Book Review: Ready Player One

If I ever were to dabble in reviewing novels or literature, you’d better believe it would most likely be related to comics or video games. While I admit I don’t read novels as often as I should, I did get a recommendation from a friend for this book and had a lot of time to kill on flights to Europe and back so I decided to pick up and copy and take it with me. Published in 2011, Ernest Cline’s Ready Player One is a must read for those with the love of all things 80s, video games, virtual reality, and a story reminiscent of classic childhood adventure movies.

Set not too far into the future, most of the world has become a filthy place both in a literal and metaphorical sense. An energy crisis coupled with the decay of the environment has spurred a new era of poverty and near collapse of society. Most of the common populace live in stacks of old trailers that offer little refuge from the acres of garbage below. In terms of wealth, few are comfortable and even less are considered wealthy except a few. For many, the only escape is into the OASIS, a virtual reality and MMORPG which almost the whole world plays. The OASIS is not simply a game though, it’s an entire virtual world. The OASIS credits are valued more than real money, school systems have moved entirely into cyberspace, and many people spend 100% of their waking time in the OASIS. Upon his death, the creator of the OASIS let the world know that if anyone were to find a hidden Easter egg he placed within the virtual world, they would be heir to his vast fortune. And so, the greatest scavenger hunt the world has ever known began, and five years later there was no progress. That is until Wade Watts stumbled upon the very first clue and the adventure took flight.

This book is a fun read all together, especially if you’re old enough to remember growing up in the 80s. From beginning to end, this book packs a thrill ride loaded with nostalgia that would make even a bored reader think “Hey I remember that!” It’s jam packed with references and throwbacks to some of the best of 80s culture such as old school arcade and video games and classic TV and movies.

Cline also does a great job of creating the virtual world of the OASIS as well. Aspects of all sorts of video games are lumped into the digital world that most of the book takes place in. Just like today’s MMORPGs, our group of characters grow stronger and level up, upgrade their weapons and spaceships, travel across galaxies, send in-game video messages, and post to forums about the OASIS. He also does not shy away from detailing the VR experience from the outside. Cline creates tiers of VR systems to log in and experience the OASIS. From a basic VR headset with some simple haptic gloves for feedback, to the full blown upscale apartments dedicated to life in the OASIS complete with full haptic body suits and ceiling apparatuses that mimic all motions experienced in cyberspace.

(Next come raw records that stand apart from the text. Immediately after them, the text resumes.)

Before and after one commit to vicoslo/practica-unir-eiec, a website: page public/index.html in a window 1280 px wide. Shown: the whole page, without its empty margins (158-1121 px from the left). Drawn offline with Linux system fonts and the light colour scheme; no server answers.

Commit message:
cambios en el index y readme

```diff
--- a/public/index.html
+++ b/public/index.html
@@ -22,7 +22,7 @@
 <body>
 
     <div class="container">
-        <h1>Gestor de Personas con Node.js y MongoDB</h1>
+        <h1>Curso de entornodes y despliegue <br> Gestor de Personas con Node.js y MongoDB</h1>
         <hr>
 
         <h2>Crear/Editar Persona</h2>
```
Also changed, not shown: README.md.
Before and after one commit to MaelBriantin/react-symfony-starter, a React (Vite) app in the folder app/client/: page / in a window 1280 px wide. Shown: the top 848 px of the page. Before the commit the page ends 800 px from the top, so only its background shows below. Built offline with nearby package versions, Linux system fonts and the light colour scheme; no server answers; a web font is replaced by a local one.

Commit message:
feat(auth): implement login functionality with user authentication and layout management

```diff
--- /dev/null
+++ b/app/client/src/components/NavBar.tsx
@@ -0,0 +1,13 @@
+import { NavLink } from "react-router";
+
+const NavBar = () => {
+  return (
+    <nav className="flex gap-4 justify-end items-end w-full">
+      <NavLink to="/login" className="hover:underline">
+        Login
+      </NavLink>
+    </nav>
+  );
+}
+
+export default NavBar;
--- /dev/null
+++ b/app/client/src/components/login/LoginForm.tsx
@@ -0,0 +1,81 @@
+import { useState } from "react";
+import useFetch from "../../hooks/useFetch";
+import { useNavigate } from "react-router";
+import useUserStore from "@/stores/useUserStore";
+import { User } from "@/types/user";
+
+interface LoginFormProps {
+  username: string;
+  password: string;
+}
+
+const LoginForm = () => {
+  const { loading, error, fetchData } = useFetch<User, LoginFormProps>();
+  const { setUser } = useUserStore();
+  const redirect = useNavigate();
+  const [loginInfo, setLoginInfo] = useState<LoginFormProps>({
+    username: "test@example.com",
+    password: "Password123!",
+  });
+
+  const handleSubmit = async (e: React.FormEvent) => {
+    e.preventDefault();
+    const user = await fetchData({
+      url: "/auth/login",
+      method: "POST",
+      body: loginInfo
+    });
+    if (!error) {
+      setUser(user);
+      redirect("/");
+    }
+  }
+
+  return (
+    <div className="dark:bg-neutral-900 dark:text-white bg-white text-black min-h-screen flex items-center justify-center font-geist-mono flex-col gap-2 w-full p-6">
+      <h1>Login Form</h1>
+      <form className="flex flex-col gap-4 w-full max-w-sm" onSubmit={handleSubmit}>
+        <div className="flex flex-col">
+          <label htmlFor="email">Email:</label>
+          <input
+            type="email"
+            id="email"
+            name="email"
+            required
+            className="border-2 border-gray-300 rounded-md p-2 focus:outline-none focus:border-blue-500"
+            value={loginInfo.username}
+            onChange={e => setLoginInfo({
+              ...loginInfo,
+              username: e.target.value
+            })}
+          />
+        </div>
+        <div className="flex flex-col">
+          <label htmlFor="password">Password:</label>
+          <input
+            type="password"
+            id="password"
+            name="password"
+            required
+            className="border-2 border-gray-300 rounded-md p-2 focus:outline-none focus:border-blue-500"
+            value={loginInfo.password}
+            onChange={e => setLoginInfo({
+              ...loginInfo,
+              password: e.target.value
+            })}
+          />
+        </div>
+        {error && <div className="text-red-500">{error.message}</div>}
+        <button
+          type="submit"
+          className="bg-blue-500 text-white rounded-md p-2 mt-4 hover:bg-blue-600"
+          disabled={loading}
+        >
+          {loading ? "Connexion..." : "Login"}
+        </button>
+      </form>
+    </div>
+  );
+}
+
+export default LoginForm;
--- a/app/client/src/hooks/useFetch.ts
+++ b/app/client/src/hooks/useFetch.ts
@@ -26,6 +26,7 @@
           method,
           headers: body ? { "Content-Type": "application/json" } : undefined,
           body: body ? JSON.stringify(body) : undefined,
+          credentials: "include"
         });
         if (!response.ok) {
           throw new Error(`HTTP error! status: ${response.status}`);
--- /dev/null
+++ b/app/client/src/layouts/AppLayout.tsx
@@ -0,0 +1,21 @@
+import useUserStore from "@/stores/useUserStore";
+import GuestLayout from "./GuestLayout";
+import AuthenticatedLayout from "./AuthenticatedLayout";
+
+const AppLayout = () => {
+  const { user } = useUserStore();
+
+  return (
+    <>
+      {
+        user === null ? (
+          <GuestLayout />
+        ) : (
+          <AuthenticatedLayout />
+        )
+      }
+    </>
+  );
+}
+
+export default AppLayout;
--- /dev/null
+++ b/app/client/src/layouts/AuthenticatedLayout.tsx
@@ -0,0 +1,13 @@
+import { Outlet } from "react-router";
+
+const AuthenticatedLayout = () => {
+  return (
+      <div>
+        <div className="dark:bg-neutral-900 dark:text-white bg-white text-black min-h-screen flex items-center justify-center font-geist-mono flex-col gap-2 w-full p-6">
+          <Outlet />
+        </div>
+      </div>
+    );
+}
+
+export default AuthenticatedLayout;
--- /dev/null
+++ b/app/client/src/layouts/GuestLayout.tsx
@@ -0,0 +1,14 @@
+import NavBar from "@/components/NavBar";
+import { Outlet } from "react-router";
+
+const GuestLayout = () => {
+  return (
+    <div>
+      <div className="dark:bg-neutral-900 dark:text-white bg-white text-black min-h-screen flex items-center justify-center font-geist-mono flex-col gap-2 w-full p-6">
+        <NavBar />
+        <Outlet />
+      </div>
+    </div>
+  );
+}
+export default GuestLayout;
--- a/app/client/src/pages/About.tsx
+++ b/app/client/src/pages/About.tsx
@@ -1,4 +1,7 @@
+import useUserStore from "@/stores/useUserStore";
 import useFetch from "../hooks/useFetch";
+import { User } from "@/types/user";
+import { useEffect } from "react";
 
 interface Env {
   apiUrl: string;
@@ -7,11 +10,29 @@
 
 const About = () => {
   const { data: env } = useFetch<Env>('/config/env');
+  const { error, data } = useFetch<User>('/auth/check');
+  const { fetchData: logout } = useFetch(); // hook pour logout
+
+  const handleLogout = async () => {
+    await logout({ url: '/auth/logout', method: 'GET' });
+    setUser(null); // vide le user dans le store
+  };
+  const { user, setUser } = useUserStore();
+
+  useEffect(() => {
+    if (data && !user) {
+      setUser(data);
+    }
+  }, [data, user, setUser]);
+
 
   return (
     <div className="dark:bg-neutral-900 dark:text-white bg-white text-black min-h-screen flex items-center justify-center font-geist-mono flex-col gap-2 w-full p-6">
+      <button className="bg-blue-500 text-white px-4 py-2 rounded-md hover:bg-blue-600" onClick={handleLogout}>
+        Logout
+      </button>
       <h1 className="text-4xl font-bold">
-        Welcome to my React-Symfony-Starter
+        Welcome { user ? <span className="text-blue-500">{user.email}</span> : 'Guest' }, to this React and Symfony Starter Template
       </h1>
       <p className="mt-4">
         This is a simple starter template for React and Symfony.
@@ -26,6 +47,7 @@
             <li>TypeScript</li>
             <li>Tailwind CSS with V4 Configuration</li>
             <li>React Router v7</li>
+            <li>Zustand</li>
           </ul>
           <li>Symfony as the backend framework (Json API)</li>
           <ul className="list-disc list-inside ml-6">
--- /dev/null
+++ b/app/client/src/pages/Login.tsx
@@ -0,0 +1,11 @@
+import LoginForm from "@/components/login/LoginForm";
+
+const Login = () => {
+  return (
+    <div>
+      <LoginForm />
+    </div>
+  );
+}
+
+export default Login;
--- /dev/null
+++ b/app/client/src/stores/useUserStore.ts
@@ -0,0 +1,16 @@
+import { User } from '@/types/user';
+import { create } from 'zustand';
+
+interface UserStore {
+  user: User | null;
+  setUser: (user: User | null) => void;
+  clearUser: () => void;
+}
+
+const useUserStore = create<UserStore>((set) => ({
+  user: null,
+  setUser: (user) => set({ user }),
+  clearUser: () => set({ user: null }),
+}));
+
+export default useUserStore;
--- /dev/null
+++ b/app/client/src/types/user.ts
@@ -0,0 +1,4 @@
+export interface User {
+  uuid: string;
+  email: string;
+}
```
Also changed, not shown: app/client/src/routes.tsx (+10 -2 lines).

The book itself is not an overly difficult read and does not try to be too vague or complex. Great for younger readers who are at the height of their fondness of video games but not too simple to bore more mature readers. The story isn’t overly prolific, and sometimes even slightly predictable or clichéd, yet still manages to be satisfying and keep readers wanting to flip the page. The adventure itself seems to be a throwback on its own as it heavily reminded me of child adventure movies like E.T., Stand by Me, The Goonies, or the more modern Stranger Things (which was set in the 80s of course). Though I wouldn’t say Ready Player One is a ground breaking prolific novel that can rival Shakespeare, I will still give the book great praise for its entertainment factor that many millennials (or even younger) will enjoy.

As a side note, Ready Player One is in production to become a movie in the near future and I’m more than excited to see Simon Pegg as a major character (though I don’t think he really fits the particular role). If you’re a fan of reading a book and comparing the on screen adaptation then get on this!